> **Task statement**
For each entry, output its words exactly and leave any picture behind.

Version comparison data
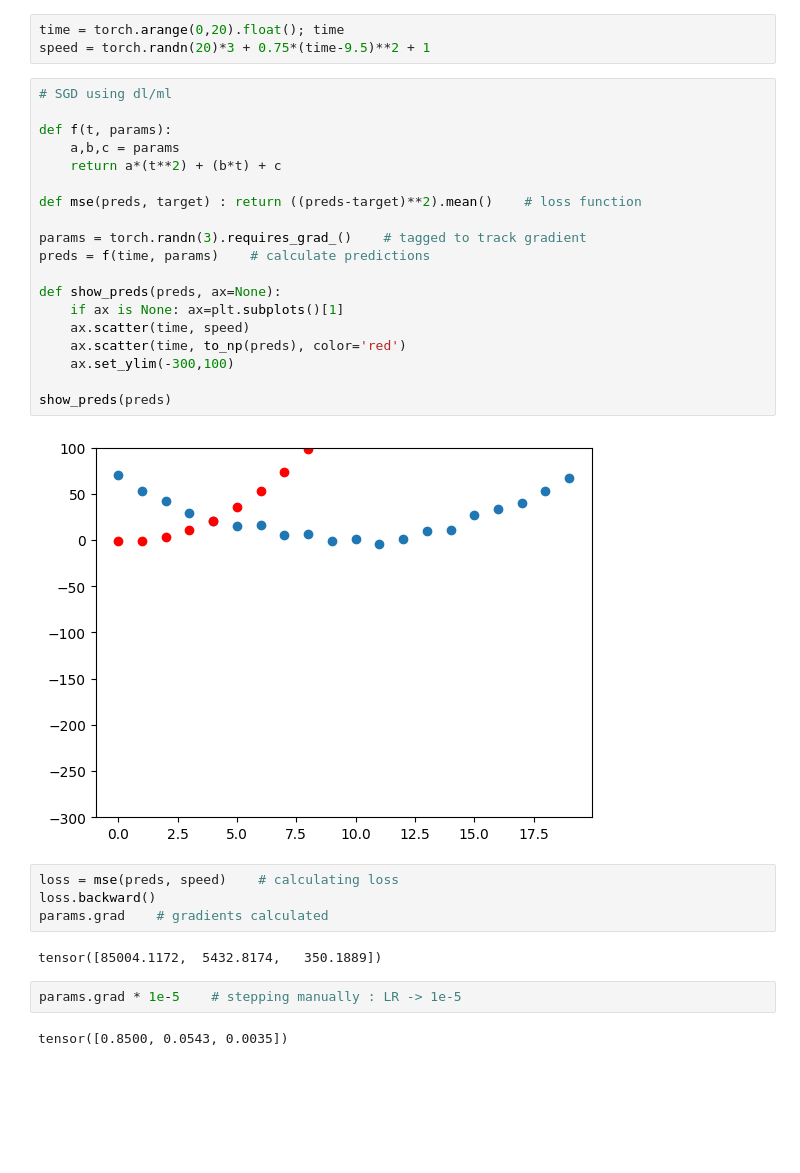
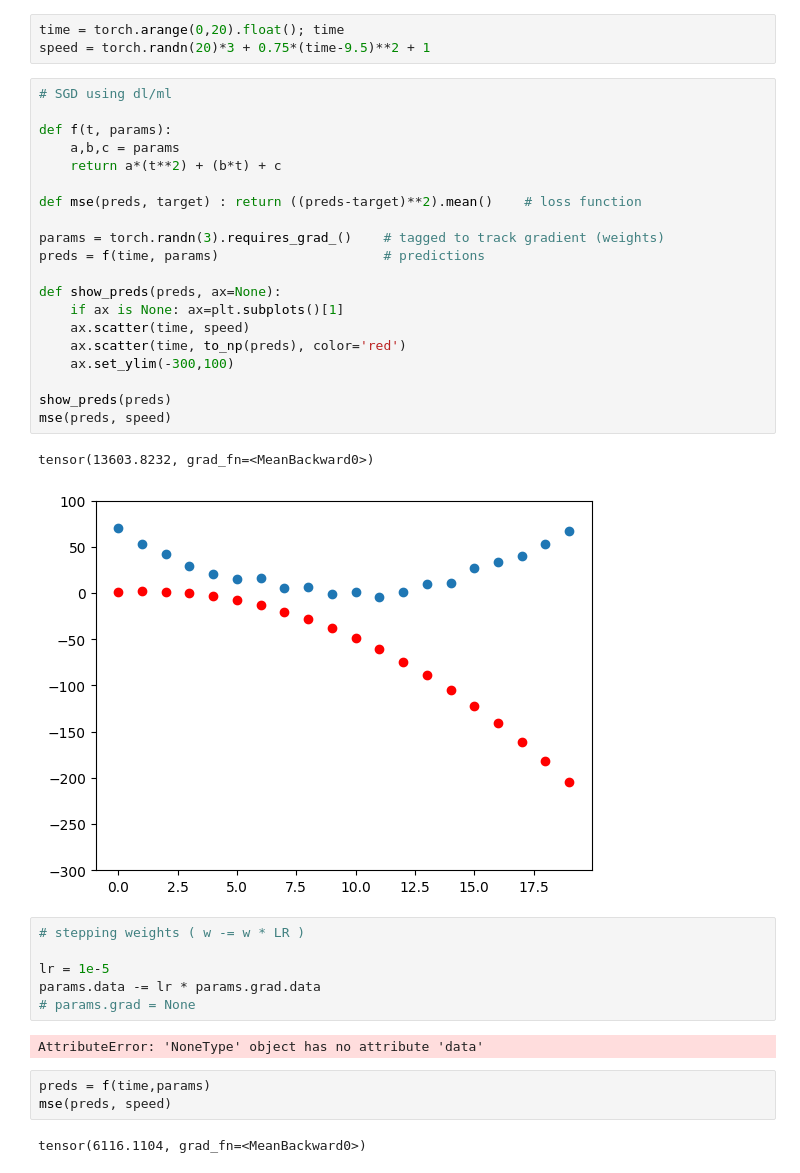
Before and after one commit to norman-glad/deep_l, a Jupyter notebook: mnist-3-7.ipynb, the cells around one changed output. Cells and saved outputs as stored; diff of their text form; blank space fills up the shorter version.

Commit message:
Kaggle Notebook | mnist_3-7 | stepping weights

```diff
--- a/mnist-3-7.ipynb
+++ b/mnist-3-7.ipynb
@@ -192,31 +192,36 @@ speed = torch.randn(20)*3 + 0.75*(time-9.5)**2 + 1
 # %%
 # SGD using dl/ml
 
 def f(t, params):
     a,b,c = params
     return a*(t**2) + (b*t) + c
 
 def mse(preds, target) : return ((preds-target)**2).mean()    # loss function
 
-params = torch.randn(3).requires_grad_()    # tagged to track gradient
-preds = f(time, params)    # calculate predictions
+params = torch.randn(3).requires_grad_()    # tagged to track gradient (weights)
+preds = f(time, params)                     # predictions
 
 def show_preds(preds, ax=None):
     if ax is None: ax=plt.subplots()[1]
     ax.scatter(time, speed)
     ax.scatter(time, to_np(preds), color='red')
     ax.set_ylim(-300,100)
 
 show_preds(preds)
+mse(preds, speed)
 # %% [output]
+tensor(13603.8232, grad_fn=<MeanBackward0>)
-[figure, old version]
+[figure, new version]
-# %%
-loss = mse(preds, speed)    # calculating loss
-loss.backward()
-params.grad    # gradients calculated
-# %% [output]
-tensor([85004.1172,  5432.8174,   350.1889])
-# %%
-params.grad * 1e-5    # stepping manually : LR -> 1e-5
-# %% [output]
-tensor([0.8500, 0.0543, 0.0035])
+# %%
+# stepping weights ( w -= w * LR )
+
+lr = 1e-5
+params.data -= lr * params.grad.data
+# params.grad = None
+# %% [output]
+AttributeError: 'NoneType' object has no attribute 'data'
+# %%
+preds = f(time,params)
+mse(preds, speed)
+# %% [output]
+tensor(6116.1104, grad_fn=<MeanBackward0>)
```
Also changed, not shown: parts of 1 cell of this notebook.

> **Answer section**
Before and after one commit to norman-glad/deep_l, a Jupyter notebook: mnist-3-7.ipynb, the cells around one changed output. Cells and saved outputs as stored; diff of their text form; blank space fills up the shorter version.

Commit message:
Kaggle Notebook | mnist_3-7 | stepping weights

```diff
--- a/mnist-3-7.ipynb
+++ b/mnist-3-7.ipynb
@@ -192,31 +192,36 @@ speed = torch.randn(20)*3 + 0.75*(time-9.5)**2 + 1
 # %%
 # SGD using dl/ml
 
 def f(t, params):
     a,b,c = params
     return a*(t**2) + (b*t) + c
 
 def mse(preds, target) : return ((preds-target)**2).mean()    # loss function
 
-params = torch.randn(3).requires_grad_()    # tagged to track gradient
-preds = f(time, params)    # calculate predictions
+params = torch.randn(3).requires_grad_()    # tagged to track gradient (weights)
+preds = f(time, params)                     # predictions
 
 def show_preds(preds, ax=None):
     if ax is None: ax=plt.subplots()[1]
     ax.scatter(time, speed)
     ax.scatter(time, to_np(preds), color='red')
     ax.set_ylim(-300,100)
 
 show_preds(preds)
+mse(preds, speed)
 # %% [output]
+tensor(13603.8232, grad_fn=<MeanBackward0>)
-[figure, old version]
+[figure, new version]
-# %%
-loss = mse(preds, speed)    # calculating loss
-loss.backward()
-params.grad    # gradients calculated
-# %% [output]
-tensor([85004.1172,  5432.8174,   350.1889])
-# %%
-params.grad * 1e-5    # stepping manually : LR -> 1e-5
-# %% [output]
-tensor([0.8500, 0.0543, 0.0035])
+# %%
+# stepping weights ( w -= w * LR )
+
+lr = 1e-5
+params.data -= lr * params.grad.data
+# params.grad = None
+# %% [output]
+AttributeError: 'NoneType' object has no attribute 'data'
+# %%
+preds = f(time,params)
+mse(preds, speed)
+# %% [output]
+tensor(6116.1104, grad_fn=<MeanBackward0>)
```
Also changed, not shown: parts of 1 cell of this notebook.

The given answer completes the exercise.